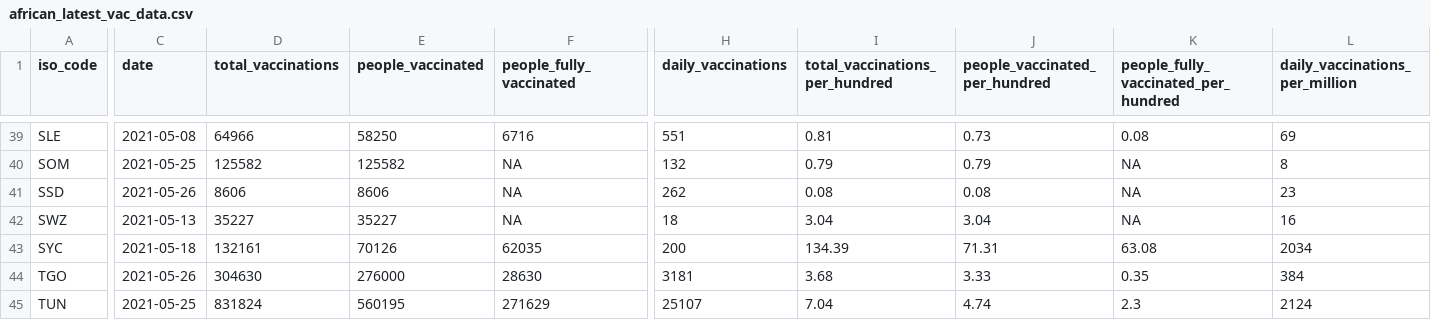
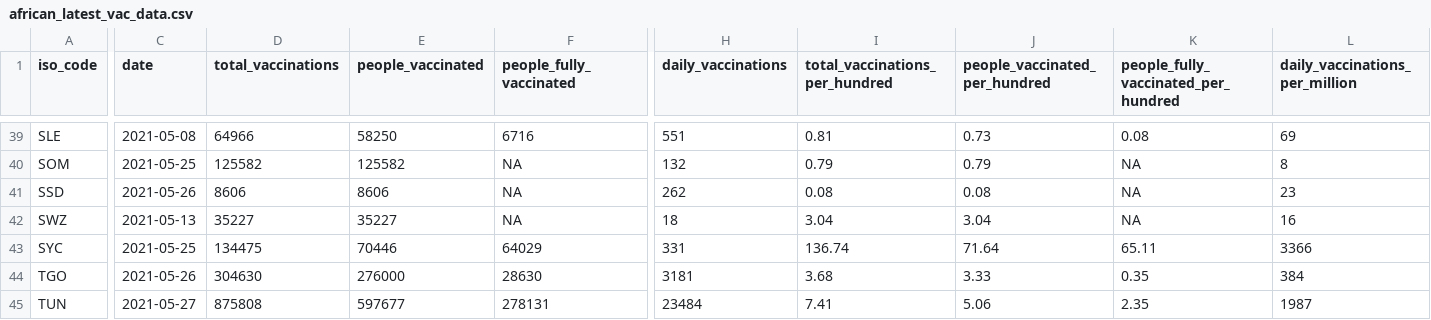
Before and after one commit to FinancialMarkets/vac_data, a CSV file: african_latest_vac_data.csv, drawn as a sheet; only a part is shown, gaps mark what is left out; the diff covers the shown part only; the diff names each change by its address in the sheet, - before the commit and + after, or states it on an @@ line.

```diff
--- a/african_latest_vac_data.csv
+++ b/african_latest_vac_data.csv
-C43 (date): 2021-05-18
+C43 (date): 2021-05-25
-D43 (total_vaccinations): 132161
+D43 (total_vaccinations): 134475
-E43 (people_vaccinated): 70126
+E43 (people_vaccinated): 70446
-F43 (people_fully_vaccinated): 62035
+F43 (people_fully_vaccinated): 64029
-H43 (daily_vaccinations): 200
+H43 (daily_vaccinations): 331
-I43 (total_vaccinations_per_hundred): 134.39
+I43 (total_vaccinations_per_hundred): 136.74
-J43 (people_vaccinated_per_hundred): 71.31
+J43 (people_vaccinated_per_hundred): 71.64
-K43: 63.08
+K43: 65.11
-L43 (daily_vaccinations_per_million): 2034
+L43 (daily_vaccinations_per_million): 3366
-C45 (date): 2021-05-25
+C45 (date): 2021-05-27
-D45 (total_vaccinations): 831824
+D45 (total_vaccinations): 875808
-E45 (people_vaccinated): 560195
+E45 (people_vaccinated): 597677
-F45 (people_fully_vaccinated): 271629
+F45 (people_fully_vaccinated): 278131
-H45 (daily_vaccinations): 25107
+H45 (daily_vaccinations): 23484
-I45 (total_vaccinations_per_hundred): 7.04
+I45 (total_vaccinations_per_hundred): 7.41
-J45 (people_vaccinated_per_hundred): 4.74
+J45 (people_vaccinated_per_hundred): 5.06
-K45: 2.3
+K45: 2.35
-L45 (daily_vaccinations_per_million): 2124
+L45 (daily_vaccinations_per_million): 1987
```
Also changed, not shown: 152 edited cells elsewhere in this file, african_vac_data.csv.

* * * * *

• [WHAT TO WORK ON]: Say how many lines in the records contain the word "date". Nothing but the number is required.

• [EXPECTED ANSWER]: 4